I think though there is another side which led to denial of natural bodily needs, seeing nudity as sexual sin, suffering being godly, etc.Rain said more, but this is the part I have been thinking about most. I looked up Puritanical, and from The Free Dictionary by Farlex, the definition is:
***I suspect I am too old to change my prejudice that Puritanism is why America still has some of the 'wrong' (in my mind) attitudes toward many natural things-- like being gay. As an artist, I deal with the prejudices against depicting the nude figure even today
Which would seem to imply that according to common usage, the term does mean false body modesty. That bugaboo so many of us had to fight to overcome. Sexually repressed. The stuff I learned at St Mary of the Palms, the Catholic boarding school I attended. The school where I was taught, at the age of six, to take a bath in an over sized tee shirt to "cover your shame." Mama tells me that when I came home, I would not get undressed in front of anyone because "Sister says it isn't modest." Which, I suppose it isn't. However, since I had no such notions when I left my Puritan descended family to go to St Mary's, you can probably guess I associated them with the Catholic church. So, I double checked Fischer's book, Albion's Seed and discovered this paragraph:

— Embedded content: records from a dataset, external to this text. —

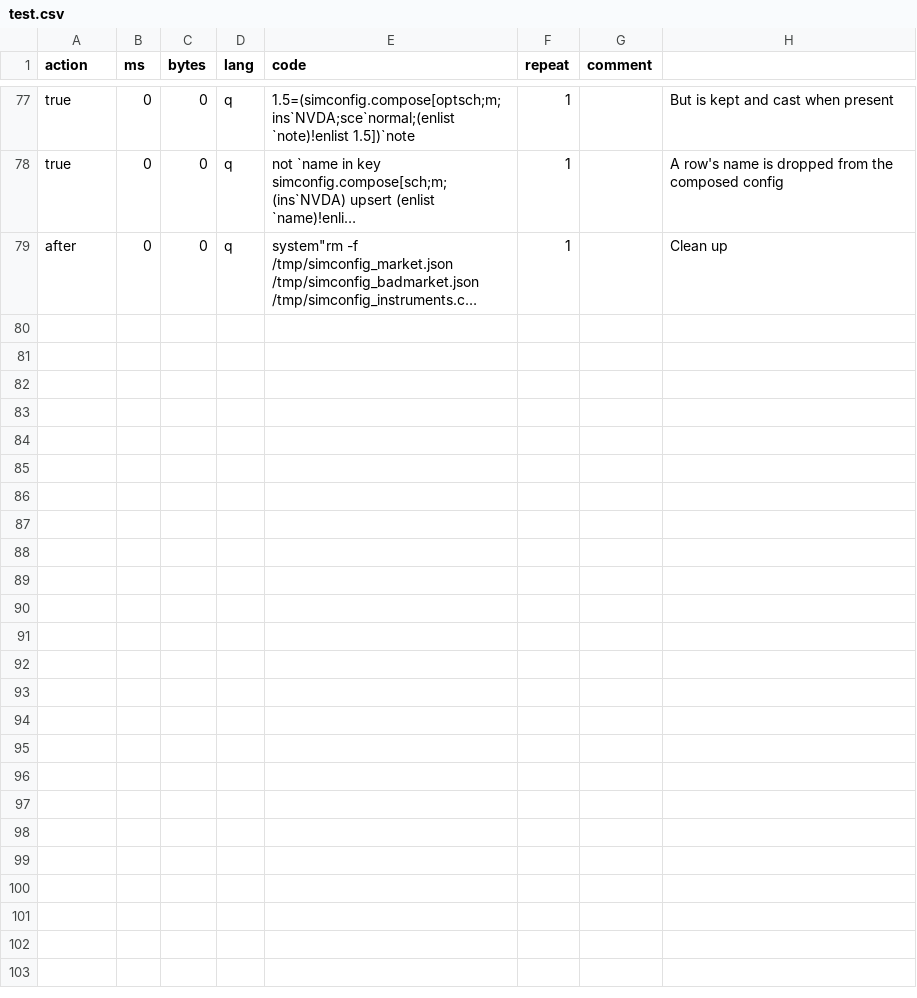
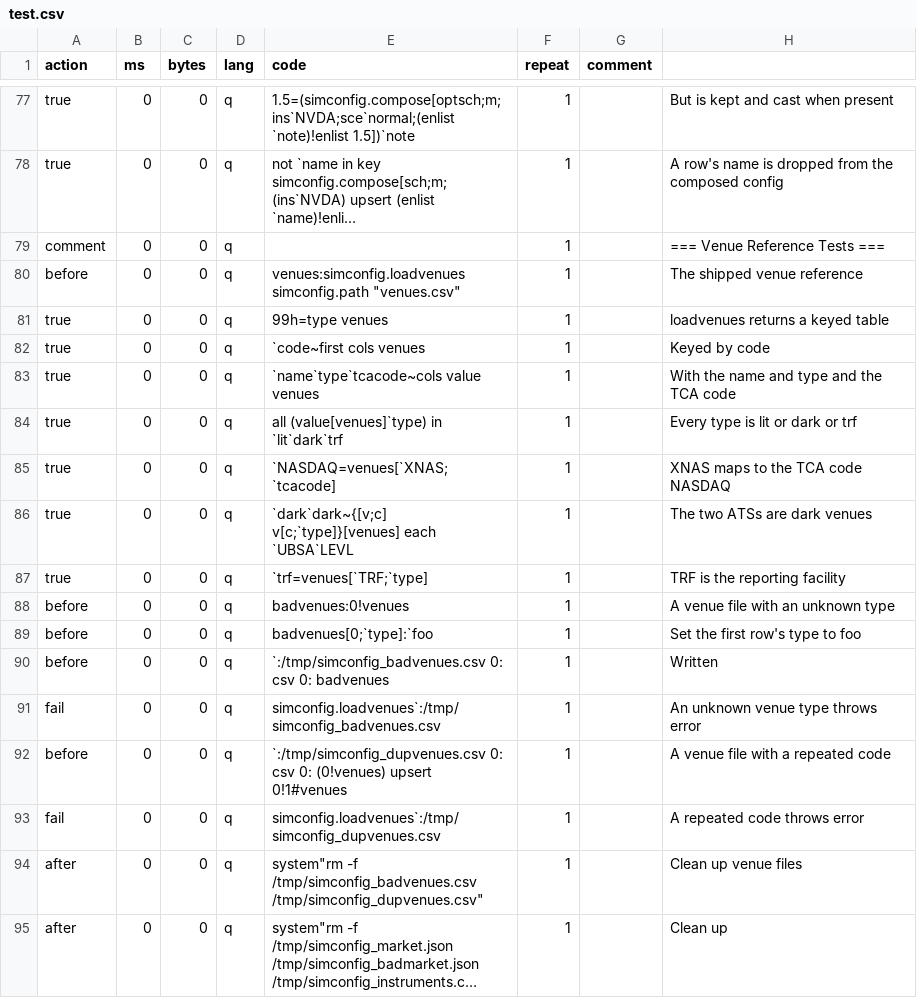
Before and after one commit to PhilSing24/kdbx-simtick, a CSV file: di/simconfig/test.csv, drawn as a sheet; only a part is shown, gaps mark what is left out; long unchanged cells end in …; the diff names each change by its address in the sheet, - before the commit and + after, or states it on an @@ line.

```diff
--- a/di/simconfig/test.csv
+++ b/di/simconfig/test.csv
+row 79: comment | 0 | 0 | q |  | 1 |  | === Venue Reference Tests ===
+row 80: before | 0 | 0 | q | venues:simconfig.loadvenues simconfig.path "venues.csv" | 1 |  | The shipped venue reference
+row 81: true | 0 | 0 | q | 99h=type venues | 1 |  | loadvenues returns a keyed table
+row 82: true | 0 | 0 | q | `code~first cols venues | 1 |  | Keyed by code
+row 83: true | 0 | 0 | q | `name`type`tcacode~cols value venues | 1 |  | With the name and type and the TCA code
+row 84: true | 0 | 0 | q | all (value[venues]`type) in `lit`dark`trf | 1 |  | Every type is lit or dark or trf
+row 85: true | 0 | 0 | q | `NASDAQ=venues[`XNAS;`tcacode] | 1 |  | XNAS maps to the TCA code NASDAQ
+row 86: true | 0 | 0 | q | `dark`dark~{[v;c] v[c;`type]}[venues] each `UBSA`LEVL | 1 |  | The two ATSs are dark venues
+row 87: true | 0 | 0 | q | `trf=venues[`TRF;`type] | 1 |  | TRF is the reporting facility
+row 88: before | 0 | 0 | q | badvenues:0!venues | 1 |  | A venue file with an unknown type
+row 89: before | 0 | 0 | q | badvenues[0;`type]:`foo | 1 |  | Set the first row's type to foo
+row 90: before | 0 | 0 | q | `:/tmp/simconfig_badvenues.csv 0: csv 0: badvenues | 1 |  | Written
+row 91: fail | 0 | 0 | q | simconfig.loadvenues`:/tmp/simconfig_badvenues.csv | 1 |  | An unknown venue type throws error
+row 92: before | 0 | 0 | q | `:/tmp/simconfig_dupvenues.csv 0: csv 0: (0!venues) upsert 0!1#venues | 1 |  | A venue file with a repeated code
+row 93: fail | 0 | 0 | q | simconfig.loadvenues`:/tmp/simconfig_dupvenues.csv | 1 |  | A repeated code throws error
+row 94: after | 0 | 0 | q | system"rm -f /tmp/simconfig_badvenues.csv /tmp/simconfig_dupvenues.csv" | 1 |  | Clean up venue files
```
Also changed, not shown: 3 other files.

Adj. 1. puritanical - of or relating to Puritans or Puritanism 2. puritanical - exaggeratedly proper; "my straitlaced Aunt Anna doesn't approve of my miniskirts"
The general pattern of sexual attitudes -- strong encouragement of sexual love and sensual bonds within marriage, strict punishment of fornication and adultery, a maniacal horror of unnatural sex, and rigid taboos against contraception within marriage -- was in its totality unique to New England. By and large, the culture was not a system of sexual tyranny and repression. The sex ways of Massachusetts rested upon an intensity of moral and religious purpose which marked so many aspects of this culture*.If Puritans repressed what they considered unnatural, which would include homosexuality but not the body itself, where did the repressed view of the human body and sex come from? It seems it was more Victorian than Puritanical. Looking at the pictures here of the somber Puritan and the gaily dressed Victorians, one would suppose the opposite.
It was the Victorians who held that women shouldn't enjoy sex and a woman who did was immoral. It was the Victorians who called the bull a "gentleman cow" and legs "limbs" and the chicken breast "white meat" and legs "drum sticks" and "dark meat". They put skirts on tables and chairs and pianos so that men would not see their legs and have sexual thoughts about women, who also had legs. It was the Victorians who considered a glimpse of ankle extremely provocative. Not only were the Victorians sexually repressed, they suffered the things that go along with it. Hypocrisy was rife. This was the age of Jack the Ripper. Prostitution, including child prostitution, was part of the hidden world of Victorian England. Stories are told of upstanding Victorian gentlemen paying for a child prostitute, only to discover when the girl was delivered that she was their own daughter, kidnapped that very afternoon. It was a world with an ugly side.
And the idea of the virtue of chastity, far from being Puritan,** was Catholic.And the ancient Romans and Greeks were shocked at the prudishness of the Hebrews -- one of the sources of the idea that homosexuality was unnatural.
So, we can see that part of the common idea of Puritanical is indeed from Puritans, but much of it is from the Victorians and part from the Catholics and part from the ancient Jews and part undoubtedly from other sources as well. And the Victorian ideas are not founded in a religion, but rather with one woman.
* Fischer, Albion's Seed, Page 93.
** One Puritan elder decreed that life with a bad woman was better than life with no woman.
Photos: Victorian, courtesy Victorian Life
Puritan Woman, courtesy Susan Ditto, 2004